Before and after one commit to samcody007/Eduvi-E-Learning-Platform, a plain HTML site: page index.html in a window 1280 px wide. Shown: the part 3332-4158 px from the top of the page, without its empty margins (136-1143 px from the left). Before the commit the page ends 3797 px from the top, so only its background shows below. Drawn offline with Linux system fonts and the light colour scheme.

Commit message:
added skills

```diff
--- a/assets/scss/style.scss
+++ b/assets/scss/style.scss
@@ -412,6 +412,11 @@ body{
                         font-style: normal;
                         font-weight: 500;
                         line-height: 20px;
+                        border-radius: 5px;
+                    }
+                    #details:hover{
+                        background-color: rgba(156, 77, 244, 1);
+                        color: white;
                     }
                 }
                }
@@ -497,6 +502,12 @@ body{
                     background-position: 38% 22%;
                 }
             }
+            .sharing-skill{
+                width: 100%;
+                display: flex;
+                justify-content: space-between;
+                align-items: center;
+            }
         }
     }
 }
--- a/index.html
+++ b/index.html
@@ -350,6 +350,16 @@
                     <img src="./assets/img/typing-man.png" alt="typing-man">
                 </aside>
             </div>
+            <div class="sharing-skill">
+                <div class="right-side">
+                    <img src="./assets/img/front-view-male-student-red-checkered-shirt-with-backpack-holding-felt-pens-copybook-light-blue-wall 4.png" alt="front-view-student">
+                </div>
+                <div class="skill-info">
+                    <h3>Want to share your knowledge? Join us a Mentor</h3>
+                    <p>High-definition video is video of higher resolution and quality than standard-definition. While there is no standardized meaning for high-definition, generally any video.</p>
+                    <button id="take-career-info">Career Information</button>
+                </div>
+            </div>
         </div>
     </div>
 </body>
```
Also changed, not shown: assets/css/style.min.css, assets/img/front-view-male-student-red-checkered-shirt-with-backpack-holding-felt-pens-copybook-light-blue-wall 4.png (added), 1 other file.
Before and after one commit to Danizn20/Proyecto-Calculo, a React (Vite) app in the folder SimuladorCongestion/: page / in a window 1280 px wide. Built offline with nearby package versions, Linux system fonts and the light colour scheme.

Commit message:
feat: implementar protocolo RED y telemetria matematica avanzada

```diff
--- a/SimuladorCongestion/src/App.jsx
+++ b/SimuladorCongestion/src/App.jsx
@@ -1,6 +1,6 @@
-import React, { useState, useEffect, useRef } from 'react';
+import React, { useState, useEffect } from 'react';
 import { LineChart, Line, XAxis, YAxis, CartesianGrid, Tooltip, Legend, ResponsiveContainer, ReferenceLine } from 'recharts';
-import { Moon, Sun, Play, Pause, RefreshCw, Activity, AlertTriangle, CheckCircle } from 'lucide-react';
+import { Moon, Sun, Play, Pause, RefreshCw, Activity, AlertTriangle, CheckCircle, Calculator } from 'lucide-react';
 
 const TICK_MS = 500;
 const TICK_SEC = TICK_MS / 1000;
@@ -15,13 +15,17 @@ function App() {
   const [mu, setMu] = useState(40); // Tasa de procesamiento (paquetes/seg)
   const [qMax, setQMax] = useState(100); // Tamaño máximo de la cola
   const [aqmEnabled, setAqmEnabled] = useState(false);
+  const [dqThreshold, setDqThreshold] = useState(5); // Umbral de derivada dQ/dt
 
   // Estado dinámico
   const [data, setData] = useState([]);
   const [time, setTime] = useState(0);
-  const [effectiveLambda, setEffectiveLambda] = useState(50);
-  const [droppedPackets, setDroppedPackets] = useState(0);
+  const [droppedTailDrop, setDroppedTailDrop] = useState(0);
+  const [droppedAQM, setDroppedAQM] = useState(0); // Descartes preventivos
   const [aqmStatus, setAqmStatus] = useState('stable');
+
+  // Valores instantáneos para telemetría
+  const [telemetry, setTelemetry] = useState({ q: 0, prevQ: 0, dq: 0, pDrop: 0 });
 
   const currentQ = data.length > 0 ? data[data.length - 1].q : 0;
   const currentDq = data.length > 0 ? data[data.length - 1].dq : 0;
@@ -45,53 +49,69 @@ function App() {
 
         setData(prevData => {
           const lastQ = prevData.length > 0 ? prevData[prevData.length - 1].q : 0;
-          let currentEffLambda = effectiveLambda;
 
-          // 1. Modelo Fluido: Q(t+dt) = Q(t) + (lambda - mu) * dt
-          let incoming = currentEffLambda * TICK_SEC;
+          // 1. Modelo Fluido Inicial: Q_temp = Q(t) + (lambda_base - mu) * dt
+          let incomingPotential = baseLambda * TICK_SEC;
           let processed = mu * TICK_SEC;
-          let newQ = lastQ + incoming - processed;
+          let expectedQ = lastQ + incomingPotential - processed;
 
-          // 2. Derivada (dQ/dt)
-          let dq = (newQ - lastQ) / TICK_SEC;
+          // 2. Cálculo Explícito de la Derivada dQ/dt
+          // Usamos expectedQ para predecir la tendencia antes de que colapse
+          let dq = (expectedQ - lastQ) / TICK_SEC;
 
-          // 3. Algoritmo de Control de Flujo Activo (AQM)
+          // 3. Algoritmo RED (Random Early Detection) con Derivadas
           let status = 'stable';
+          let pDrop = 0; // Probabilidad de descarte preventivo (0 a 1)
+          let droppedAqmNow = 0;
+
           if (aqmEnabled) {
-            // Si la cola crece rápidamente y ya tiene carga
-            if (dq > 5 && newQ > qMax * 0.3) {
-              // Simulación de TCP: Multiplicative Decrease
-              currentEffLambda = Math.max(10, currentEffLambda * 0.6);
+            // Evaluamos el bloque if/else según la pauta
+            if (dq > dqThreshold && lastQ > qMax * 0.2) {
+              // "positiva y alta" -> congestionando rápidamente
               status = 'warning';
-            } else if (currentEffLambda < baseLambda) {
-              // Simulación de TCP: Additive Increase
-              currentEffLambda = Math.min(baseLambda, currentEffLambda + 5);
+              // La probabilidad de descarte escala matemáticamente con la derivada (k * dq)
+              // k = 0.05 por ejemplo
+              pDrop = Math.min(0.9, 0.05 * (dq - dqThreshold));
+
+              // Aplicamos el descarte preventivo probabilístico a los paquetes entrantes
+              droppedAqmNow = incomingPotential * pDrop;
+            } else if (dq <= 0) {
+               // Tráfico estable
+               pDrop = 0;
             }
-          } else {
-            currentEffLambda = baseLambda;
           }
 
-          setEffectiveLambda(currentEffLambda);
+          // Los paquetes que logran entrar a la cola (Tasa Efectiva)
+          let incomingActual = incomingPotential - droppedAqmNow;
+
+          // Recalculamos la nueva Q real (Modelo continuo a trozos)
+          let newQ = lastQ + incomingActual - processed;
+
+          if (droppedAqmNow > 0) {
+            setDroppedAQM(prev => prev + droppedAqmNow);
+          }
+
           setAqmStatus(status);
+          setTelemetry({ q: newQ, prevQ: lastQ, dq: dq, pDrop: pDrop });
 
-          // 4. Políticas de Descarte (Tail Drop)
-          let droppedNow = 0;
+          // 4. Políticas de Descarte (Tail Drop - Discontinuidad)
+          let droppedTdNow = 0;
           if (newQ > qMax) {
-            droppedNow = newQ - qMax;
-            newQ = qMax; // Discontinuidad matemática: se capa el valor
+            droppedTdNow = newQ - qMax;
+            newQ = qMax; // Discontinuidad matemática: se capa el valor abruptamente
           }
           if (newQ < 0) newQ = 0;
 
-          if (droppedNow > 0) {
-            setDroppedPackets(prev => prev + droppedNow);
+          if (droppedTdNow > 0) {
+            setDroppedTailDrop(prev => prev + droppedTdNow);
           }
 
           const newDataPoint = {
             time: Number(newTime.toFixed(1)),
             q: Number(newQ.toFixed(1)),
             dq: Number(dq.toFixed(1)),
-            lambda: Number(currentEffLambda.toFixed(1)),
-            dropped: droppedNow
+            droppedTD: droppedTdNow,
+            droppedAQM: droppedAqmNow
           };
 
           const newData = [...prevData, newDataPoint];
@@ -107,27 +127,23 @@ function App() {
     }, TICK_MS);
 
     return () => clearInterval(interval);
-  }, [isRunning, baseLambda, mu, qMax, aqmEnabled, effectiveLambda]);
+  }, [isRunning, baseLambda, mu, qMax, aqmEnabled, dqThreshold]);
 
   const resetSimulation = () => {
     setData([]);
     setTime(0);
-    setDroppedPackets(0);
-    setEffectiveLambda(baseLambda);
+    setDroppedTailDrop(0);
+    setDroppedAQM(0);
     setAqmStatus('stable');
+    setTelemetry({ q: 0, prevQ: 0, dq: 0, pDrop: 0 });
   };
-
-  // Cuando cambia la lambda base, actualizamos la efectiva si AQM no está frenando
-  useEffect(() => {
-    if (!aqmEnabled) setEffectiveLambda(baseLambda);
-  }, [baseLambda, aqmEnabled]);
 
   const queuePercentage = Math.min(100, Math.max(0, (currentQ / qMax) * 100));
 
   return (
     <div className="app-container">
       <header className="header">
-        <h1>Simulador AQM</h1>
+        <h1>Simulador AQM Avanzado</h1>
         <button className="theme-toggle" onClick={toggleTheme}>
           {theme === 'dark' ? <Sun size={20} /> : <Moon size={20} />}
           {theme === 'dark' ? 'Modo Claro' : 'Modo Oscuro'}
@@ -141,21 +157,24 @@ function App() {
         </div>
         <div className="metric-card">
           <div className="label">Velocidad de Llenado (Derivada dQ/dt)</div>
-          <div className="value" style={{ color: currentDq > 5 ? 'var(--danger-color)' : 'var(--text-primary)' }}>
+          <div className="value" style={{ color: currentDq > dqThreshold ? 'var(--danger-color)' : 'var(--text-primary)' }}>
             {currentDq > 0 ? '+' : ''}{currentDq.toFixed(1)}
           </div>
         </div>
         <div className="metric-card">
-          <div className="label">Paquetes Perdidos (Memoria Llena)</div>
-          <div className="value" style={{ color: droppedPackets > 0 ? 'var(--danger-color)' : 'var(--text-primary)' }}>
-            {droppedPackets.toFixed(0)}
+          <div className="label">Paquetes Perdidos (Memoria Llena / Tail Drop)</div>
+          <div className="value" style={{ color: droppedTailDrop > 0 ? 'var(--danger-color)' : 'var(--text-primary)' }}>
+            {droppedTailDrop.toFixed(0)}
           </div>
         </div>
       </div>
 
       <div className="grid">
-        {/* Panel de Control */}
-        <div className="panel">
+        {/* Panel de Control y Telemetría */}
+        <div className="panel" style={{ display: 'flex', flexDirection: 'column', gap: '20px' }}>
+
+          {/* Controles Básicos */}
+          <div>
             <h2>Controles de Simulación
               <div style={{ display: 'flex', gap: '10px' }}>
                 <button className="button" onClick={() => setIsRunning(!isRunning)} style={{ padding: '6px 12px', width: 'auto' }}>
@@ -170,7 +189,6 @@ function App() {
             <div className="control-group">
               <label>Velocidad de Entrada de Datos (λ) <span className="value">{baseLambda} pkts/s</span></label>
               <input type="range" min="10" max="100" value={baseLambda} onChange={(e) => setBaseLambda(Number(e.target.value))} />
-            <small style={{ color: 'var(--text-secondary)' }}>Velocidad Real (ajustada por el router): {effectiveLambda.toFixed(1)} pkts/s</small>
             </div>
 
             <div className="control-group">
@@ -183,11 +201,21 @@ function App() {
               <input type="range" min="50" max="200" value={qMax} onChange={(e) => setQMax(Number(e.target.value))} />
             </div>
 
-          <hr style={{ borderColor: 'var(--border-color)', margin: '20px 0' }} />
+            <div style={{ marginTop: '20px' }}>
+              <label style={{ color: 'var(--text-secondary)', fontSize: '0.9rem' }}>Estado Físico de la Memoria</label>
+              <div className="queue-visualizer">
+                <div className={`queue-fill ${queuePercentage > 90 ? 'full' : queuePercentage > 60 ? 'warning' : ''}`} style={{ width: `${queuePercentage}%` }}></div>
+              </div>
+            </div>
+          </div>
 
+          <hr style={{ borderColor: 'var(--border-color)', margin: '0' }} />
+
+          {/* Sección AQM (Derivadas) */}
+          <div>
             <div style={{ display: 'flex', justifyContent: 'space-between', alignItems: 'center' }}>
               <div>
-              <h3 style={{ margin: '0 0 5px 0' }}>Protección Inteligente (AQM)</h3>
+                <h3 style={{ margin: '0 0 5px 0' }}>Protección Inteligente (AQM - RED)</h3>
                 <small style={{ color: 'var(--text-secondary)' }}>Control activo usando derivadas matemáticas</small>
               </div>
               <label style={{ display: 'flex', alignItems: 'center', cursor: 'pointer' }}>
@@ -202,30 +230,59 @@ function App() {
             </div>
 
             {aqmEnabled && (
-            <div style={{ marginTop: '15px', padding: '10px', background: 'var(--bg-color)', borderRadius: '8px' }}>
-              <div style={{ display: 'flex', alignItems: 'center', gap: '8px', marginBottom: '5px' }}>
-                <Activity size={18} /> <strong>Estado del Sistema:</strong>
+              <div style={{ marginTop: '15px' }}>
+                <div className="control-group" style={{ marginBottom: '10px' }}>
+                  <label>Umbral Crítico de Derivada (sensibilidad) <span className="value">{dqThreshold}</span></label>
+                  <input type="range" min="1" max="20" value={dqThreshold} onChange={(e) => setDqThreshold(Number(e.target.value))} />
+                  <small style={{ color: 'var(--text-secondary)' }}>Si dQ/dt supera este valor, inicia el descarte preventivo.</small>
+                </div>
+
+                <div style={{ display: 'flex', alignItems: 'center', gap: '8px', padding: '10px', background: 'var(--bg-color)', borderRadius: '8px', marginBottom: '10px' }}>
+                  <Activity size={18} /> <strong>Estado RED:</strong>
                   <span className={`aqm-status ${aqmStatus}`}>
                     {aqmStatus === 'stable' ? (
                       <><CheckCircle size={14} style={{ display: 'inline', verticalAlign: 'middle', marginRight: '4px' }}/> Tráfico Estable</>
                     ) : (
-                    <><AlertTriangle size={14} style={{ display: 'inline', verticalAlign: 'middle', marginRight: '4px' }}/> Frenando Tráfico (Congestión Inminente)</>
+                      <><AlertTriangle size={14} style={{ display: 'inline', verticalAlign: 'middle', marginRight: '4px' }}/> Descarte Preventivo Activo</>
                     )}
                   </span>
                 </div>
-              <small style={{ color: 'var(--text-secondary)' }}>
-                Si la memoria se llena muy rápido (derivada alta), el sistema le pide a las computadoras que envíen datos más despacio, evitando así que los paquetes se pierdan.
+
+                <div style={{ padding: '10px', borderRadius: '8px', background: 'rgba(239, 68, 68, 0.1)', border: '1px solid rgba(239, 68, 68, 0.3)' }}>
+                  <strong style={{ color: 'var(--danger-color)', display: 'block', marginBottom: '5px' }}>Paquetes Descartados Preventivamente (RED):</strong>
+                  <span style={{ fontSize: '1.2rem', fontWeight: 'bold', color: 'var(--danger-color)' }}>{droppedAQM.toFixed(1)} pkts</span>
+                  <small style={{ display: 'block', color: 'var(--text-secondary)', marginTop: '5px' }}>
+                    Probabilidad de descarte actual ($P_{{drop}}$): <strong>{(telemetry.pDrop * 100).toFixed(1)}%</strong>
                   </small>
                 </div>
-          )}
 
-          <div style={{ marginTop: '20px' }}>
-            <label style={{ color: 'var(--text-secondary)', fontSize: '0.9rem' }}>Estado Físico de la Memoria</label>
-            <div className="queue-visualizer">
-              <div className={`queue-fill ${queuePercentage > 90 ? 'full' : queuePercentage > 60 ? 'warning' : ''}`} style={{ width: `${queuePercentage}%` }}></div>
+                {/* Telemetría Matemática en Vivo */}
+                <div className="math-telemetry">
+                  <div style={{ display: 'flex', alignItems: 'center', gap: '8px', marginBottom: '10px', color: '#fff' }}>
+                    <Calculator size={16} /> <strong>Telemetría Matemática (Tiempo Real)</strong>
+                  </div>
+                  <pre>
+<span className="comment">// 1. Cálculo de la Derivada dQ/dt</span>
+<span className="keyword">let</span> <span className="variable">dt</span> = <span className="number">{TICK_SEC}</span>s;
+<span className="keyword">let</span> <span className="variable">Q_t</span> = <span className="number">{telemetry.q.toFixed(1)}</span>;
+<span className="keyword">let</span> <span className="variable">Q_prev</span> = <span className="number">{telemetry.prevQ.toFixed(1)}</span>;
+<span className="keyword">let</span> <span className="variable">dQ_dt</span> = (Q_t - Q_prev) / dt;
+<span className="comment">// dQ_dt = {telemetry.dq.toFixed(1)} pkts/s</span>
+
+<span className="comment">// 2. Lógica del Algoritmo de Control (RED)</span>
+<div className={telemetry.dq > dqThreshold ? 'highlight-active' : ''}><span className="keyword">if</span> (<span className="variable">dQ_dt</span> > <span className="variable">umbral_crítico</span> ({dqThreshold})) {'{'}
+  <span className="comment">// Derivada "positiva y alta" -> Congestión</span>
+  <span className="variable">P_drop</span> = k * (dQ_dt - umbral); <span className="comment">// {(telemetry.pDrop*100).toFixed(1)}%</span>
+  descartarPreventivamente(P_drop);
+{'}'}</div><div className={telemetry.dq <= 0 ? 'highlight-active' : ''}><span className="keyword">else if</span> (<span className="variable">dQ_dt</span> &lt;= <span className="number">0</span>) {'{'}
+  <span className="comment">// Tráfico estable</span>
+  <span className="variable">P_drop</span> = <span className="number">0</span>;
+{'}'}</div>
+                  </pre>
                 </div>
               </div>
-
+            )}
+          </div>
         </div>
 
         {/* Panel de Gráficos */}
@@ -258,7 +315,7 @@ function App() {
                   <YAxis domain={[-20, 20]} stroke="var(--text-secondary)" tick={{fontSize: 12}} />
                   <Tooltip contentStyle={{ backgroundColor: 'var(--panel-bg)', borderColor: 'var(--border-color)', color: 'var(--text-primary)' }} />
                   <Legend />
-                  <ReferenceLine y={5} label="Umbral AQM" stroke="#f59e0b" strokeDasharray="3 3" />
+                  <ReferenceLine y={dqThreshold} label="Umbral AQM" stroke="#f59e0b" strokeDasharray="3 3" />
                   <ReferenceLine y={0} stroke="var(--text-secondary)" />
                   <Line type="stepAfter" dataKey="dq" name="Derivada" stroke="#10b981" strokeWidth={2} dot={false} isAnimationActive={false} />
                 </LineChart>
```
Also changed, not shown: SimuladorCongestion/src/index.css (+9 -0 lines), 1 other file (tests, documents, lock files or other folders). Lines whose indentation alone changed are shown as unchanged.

__________

Check each line above for the word "Políticas" and copy the ones that have it.

-          // 4. Políticas de Descarte (Tail Drop)
+          // 4. Políticas de Descarte (Tail Drop - Discontinuidad)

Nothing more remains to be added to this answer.